=== Exercise goal ===
For every line in the entries that contains "justify", show the whole line.

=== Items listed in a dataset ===
-- Opening Marker --

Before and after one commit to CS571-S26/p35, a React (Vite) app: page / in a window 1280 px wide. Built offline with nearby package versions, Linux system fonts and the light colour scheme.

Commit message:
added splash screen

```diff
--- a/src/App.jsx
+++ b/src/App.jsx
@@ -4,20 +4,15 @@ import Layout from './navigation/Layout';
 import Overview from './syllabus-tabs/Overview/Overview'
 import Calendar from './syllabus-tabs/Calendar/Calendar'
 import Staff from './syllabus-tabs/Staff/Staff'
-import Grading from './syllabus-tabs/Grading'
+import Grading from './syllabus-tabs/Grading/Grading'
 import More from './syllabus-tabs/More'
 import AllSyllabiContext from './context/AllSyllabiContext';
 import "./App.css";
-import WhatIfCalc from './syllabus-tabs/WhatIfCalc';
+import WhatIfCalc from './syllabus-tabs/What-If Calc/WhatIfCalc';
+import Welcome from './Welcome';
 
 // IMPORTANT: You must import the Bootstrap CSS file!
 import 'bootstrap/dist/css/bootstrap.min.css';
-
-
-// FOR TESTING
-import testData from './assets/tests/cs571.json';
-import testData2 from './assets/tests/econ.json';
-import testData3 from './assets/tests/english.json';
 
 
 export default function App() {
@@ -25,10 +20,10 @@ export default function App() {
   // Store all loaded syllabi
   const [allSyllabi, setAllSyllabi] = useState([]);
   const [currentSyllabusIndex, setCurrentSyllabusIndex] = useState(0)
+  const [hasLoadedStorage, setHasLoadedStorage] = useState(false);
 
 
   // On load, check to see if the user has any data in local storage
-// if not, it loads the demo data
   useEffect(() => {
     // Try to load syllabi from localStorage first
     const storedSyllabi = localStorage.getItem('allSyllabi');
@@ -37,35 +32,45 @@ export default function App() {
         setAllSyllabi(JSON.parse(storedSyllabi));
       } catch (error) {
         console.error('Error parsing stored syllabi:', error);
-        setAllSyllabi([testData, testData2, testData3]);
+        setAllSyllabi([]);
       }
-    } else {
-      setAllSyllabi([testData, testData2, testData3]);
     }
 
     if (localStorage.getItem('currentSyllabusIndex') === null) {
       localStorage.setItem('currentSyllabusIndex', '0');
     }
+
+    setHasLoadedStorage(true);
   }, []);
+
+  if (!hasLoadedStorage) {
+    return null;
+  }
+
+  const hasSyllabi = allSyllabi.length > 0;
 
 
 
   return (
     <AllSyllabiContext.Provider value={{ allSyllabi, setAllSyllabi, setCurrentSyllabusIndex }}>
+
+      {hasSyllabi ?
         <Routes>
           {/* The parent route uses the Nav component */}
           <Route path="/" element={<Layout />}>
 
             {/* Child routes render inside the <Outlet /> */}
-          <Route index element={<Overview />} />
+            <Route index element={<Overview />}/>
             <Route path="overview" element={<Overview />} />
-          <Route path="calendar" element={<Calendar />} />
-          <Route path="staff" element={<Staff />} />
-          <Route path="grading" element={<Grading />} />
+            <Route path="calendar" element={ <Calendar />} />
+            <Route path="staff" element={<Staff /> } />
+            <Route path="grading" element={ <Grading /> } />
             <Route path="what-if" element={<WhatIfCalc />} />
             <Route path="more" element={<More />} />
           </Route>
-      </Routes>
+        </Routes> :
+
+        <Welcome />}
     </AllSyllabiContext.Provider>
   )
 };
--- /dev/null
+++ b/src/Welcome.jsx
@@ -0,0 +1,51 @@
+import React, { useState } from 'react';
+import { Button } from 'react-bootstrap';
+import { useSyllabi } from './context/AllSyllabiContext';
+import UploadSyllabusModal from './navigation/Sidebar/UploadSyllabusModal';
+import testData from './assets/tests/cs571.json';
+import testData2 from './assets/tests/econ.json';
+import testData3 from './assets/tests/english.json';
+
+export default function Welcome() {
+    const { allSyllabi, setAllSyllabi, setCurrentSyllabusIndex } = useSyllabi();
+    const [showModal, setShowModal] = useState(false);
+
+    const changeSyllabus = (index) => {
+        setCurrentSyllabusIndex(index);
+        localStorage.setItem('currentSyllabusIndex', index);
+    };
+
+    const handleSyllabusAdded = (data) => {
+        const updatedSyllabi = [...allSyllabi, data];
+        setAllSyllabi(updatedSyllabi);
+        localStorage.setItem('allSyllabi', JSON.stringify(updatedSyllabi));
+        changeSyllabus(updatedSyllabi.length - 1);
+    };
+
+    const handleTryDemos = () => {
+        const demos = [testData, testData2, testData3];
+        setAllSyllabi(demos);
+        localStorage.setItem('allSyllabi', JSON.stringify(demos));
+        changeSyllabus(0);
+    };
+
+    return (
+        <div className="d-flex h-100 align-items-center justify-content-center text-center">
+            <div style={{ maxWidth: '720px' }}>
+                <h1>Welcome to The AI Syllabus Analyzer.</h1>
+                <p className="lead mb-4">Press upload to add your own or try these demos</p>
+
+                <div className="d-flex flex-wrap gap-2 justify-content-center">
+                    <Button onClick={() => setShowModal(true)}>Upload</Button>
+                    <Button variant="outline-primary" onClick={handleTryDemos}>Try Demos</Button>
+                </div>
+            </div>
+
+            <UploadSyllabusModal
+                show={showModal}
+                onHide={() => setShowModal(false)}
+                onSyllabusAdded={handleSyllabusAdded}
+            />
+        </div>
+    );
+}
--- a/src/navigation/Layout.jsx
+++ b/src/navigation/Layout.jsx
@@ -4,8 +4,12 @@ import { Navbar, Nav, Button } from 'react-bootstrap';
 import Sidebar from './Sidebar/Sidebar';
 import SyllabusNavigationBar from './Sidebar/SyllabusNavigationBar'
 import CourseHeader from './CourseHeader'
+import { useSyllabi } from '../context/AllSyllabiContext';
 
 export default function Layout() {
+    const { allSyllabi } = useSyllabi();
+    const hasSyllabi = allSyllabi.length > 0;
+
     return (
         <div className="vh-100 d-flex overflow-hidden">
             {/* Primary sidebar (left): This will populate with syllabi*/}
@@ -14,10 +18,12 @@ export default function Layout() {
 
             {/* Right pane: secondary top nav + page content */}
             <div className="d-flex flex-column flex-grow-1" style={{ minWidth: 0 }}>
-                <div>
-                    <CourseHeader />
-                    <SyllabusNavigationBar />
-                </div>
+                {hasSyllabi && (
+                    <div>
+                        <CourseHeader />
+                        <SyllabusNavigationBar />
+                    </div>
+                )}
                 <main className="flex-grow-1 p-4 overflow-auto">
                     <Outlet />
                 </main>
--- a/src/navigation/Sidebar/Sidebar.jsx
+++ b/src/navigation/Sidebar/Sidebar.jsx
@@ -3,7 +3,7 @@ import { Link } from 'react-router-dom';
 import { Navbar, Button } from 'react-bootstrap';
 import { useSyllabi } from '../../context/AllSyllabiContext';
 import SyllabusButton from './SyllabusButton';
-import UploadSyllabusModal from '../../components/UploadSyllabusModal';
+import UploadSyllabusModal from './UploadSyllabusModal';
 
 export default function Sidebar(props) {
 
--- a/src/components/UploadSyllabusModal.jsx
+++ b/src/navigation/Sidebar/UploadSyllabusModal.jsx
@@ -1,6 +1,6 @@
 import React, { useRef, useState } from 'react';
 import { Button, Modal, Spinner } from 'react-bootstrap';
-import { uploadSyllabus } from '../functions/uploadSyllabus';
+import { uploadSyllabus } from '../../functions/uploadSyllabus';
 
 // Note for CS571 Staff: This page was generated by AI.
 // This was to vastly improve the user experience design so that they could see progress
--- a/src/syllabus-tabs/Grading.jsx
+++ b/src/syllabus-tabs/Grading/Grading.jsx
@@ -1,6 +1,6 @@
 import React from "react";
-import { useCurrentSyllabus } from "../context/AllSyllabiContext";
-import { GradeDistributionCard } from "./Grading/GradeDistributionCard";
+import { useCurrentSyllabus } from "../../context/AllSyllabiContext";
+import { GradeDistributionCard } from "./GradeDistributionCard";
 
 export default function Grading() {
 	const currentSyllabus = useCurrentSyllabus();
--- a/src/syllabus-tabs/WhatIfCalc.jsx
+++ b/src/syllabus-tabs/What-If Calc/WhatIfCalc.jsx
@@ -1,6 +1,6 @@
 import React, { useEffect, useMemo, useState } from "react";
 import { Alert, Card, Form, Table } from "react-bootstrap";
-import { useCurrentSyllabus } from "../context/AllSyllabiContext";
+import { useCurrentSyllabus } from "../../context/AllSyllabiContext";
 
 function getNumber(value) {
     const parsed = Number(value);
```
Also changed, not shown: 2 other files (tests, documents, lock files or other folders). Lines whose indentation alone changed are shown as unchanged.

-- Closing Marker --
-- Opening Marker --

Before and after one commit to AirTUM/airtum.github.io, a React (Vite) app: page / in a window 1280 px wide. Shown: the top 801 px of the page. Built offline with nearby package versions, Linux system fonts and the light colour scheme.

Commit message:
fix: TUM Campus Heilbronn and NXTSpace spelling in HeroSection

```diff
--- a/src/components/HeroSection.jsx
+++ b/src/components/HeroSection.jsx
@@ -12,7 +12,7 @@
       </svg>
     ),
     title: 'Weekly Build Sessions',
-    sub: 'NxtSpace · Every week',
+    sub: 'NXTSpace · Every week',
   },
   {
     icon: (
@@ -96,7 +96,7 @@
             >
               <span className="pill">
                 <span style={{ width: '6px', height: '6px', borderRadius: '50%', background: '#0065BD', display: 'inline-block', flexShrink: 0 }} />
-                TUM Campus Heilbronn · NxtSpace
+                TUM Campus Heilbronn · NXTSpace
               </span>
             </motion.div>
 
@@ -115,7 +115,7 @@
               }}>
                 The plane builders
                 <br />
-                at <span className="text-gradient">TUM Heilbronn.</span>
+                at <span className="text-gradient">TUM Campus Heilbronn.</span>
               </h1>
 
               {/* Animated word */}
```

-- Closing Marker --

=== Result for this task ===
+        <div className="d-flex h-100 align-items-center justify-content-center text-center">
+                <div className="d-flex flex-wrap gap-2 justify-content-center">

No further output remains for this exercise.